Nationalism:
Towards a new definition

If ever there was a term which needed redefinition it would have to be “nationalism”. Whether used with a small “n” , a capital “N", used positively, as a sociopolitical construct or contemptuously spat out by fashionable critics, this word never ceases to take on particular ideological colouring, betraying less a universally acceptable convention than the barely disguised prejudice of the definer.

Siol nan Gaidheal’s view on what constitutes the most salient and significant traits of nationalism is, needless to say, influenced by the obvious fact that we are a Scottish Nationalist body, albeit of the avowedly cultural and fraternal variety. We do not pretend that this highly complex notion can be wholly encapsulated in a word or two—it can, however, be usefully delineated as a philosophy or ideology, call it what you will, that informs the dynamics and policy orientations not only of bodies such as ourselves but fundamentally; nations, states, political groupings, individuals and societies however these may be constituted.

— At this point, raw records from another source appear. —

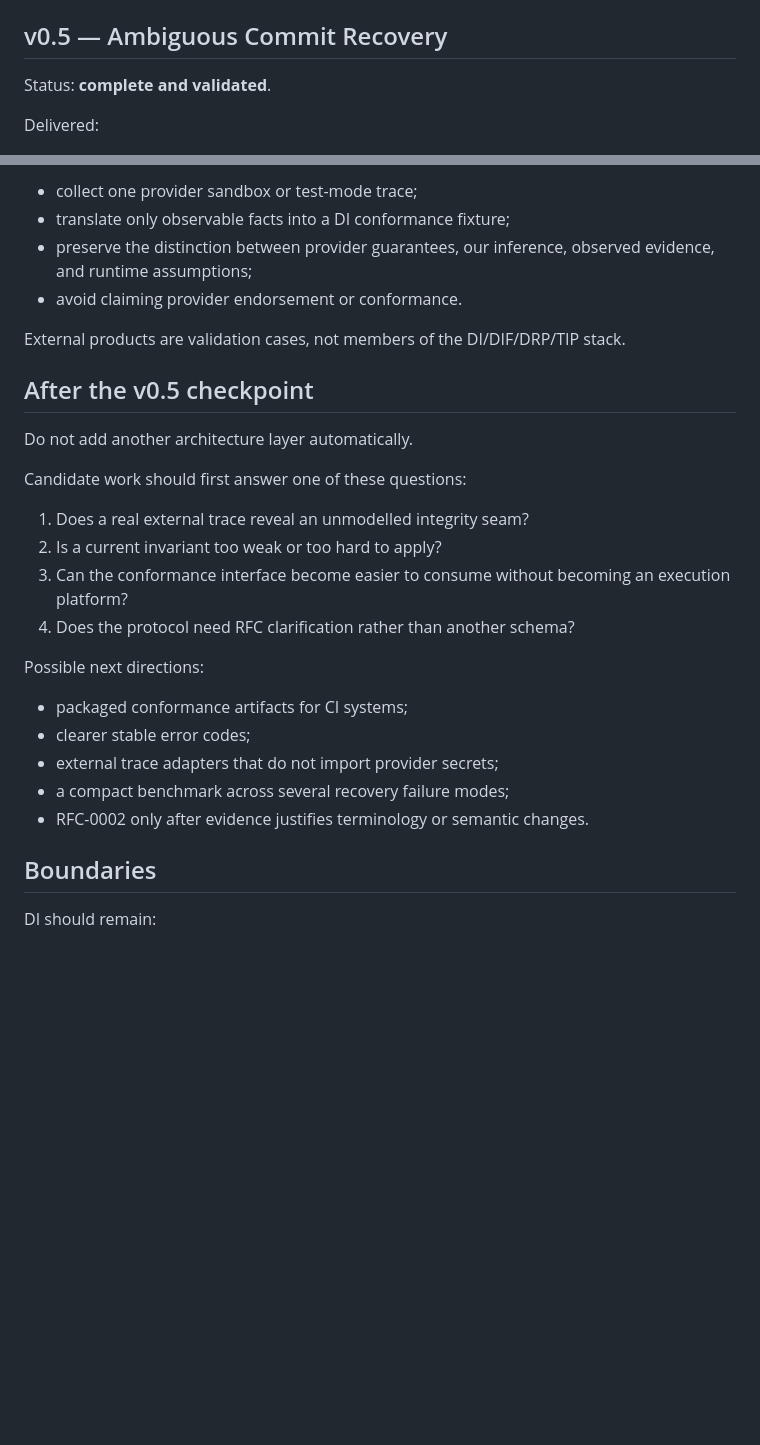
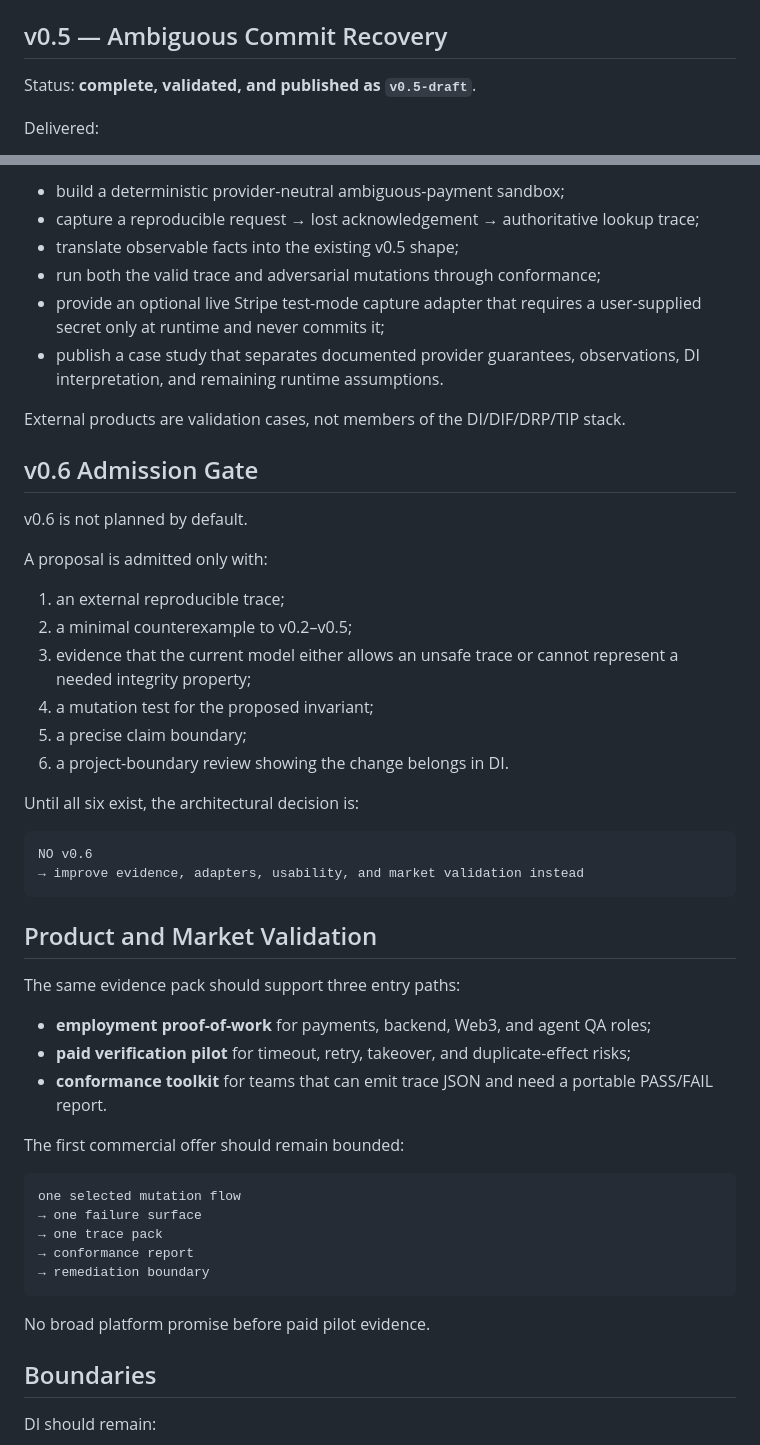
Before and after one commit to safal207/DI, a Markdown page: ROADMAP.md, 2 parts joined by grey strips. Rendered like a GitHub page; blank space fills up the shorter version.

Commit message:
docs: activate evidence-first v0.5 architecture freeze

````diff
--- a/ROADMAP.md
+++ b/ROADMAP.md
@@ -84,7 +84,7 @@ Delivered:
 
 ## v0.5 — Ambiguous Commit Recovery
 
-Status: **complete and validated**.
+Status: **complete, validated, and published as `v0.5-draft`**.
 
 Delivered:
 
@@ -146,29 +180,52 @@ Next evidence target:
 
-- collect one provider sandbox or test-mode trace;
-- translate only observable facts into a DI conformance fixture;
-- preserve the distinction between provider guarantees, our inference, observed evidence, and runtime assumptions;
-- avoid claiming provider endorsement or conformance.
+- build a deterministic provider-neutral ambiguous-payment sandbox;
+- capture a reproducible request → lost acknowledgement → authoritative lookup trace;
+- translate observable facts into the existing v0.5 shape;
+- run both the valid trace and adversarial mutations through conformance;
+- provide an optional live Stripe test-mode capture adapter that requires a user-supplied secret only at runtime and never commits it;
+- publish a case study that separates documented provider guarantees, observations, DI interpretation, and remaining runtime assumptions.
 
 External products are validation cases, not members of the DI/DIF/DRP/TIP stack.
 
-## After the v0.5 checkpoint
+## v0.6 Admission Gate
 
-Do not add another architecture layer automatically.
+v0.6 is not planned by default.
 
-Candidate work should first answer one of these questions:
+A proposal is admitted only with:
 
-1. Does a real external trace reveal an unmodelled integrity seam?
-2. Is a current invariant too weak or too hard to apply?
-3. Can the conformance interface become easier to consume without becoming an execution platform?
-4. Does the protocol need RFC clarification rather than another schema?
+1. an external reproducible trace;
+2. a minimal counterexample to v0.2–v0.5;
+3. evidence that the current model either allows an unsafe trace or cannot represent a needed integrity property;
+4. a mutation test for the proposed invariant;
+5. a precise claim boundary;
+6. a project-boundary review showing the change belongs in DI.
 
-Possible next directions:
+Until all six exist, the architectural decision is:
 
-- packaged conformance artifacts for CI systems;
-- clearer stable error codes;
-- external trace adapters that do not import provider secrets;
-- a compact benchmark across several recovery failure modes;
-- RFC-0002 only after evidence justifies terminology or semantic changes.
+```text
+NO v0.6
+→ improve evidence, adapters, usability, and market validation instead
+```
+
+## Product and Market Validation
+
+The same evidence pack should support three entry paths:
+
+- **employment proof-of-work** for payments, backend, Web3, and agent QA roles;
+- **paid verification pilot** for timeout, retry, takeover, and duplicate-effect risks;
+- **conformance toolkit** for teams that can emit trace JSON and need a portable PASS/FAIL report.
+
+The first commercial offer should remain bounded:
+
+```text
+one selected mutation flow
+→ one failure surface
+→ one trace pack
+→ conformance report
+→ remediation boundary
+```
+
+No broad platform promise before paid pilot evidence.
 
 ## Boundaries
 
````
Also changed, not shown: other parts of ROADMAP.md (+44 -10 lines).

Far from being a dark, irrational force, deriving strength from so-called “atavistic” pulses, Nationalism is in reality the very normal and levelheaded orientation common to all the myriad peoples of the Earth and which consists in asserting the Nation as the fundamental constituency and basis for immediate communal solidarity, that of culturally distinct and defined populations. Thus to be a Nationalist is to view the Nation as the natural framework within which political and socio-economic action must take place. That is NOT to say that the Nationalist is ignorant of, neglects or indeed despises the supra and inter national, it is simply that his essential frame of reference, his priority area of concern, attachment and betterment is the National context, the one which through distinct cultural modality informs, nourishes and underpins his worldview and leads him to responsible yet determined action. His action is in essence as well as in practice outward-looking and progressive, seeking positive amelioration and improvement in all fields of his Nation’s development, including peaceful and collaborative coexistence with his equally distinct neighbours in other countries. Conscious of and indeed proud of national distinctiveness and achievement, the Nationalist does not in any way however, yield to puerile and blind “patriotism” which cannot conceive of the self-criticism and regular calling into question of national priorities which necessarily contribute to the Nation’s renewal and long-term well-being. The “Wha’s like us?” school of schmaltzy, tea-towel patriotism is the infantile response to otherness and foreign-ness of those who will never travel to other countries, never study their languages or cultures and will always wallow in the cheaply and parochially a-cultural. Conversely, a genuine, culturally confident Nationalist is also an internationalist, one who not only respects other linguistic, societal, ethical or artistic conventions but recognises and understands their validity within the contexts which saw their birth.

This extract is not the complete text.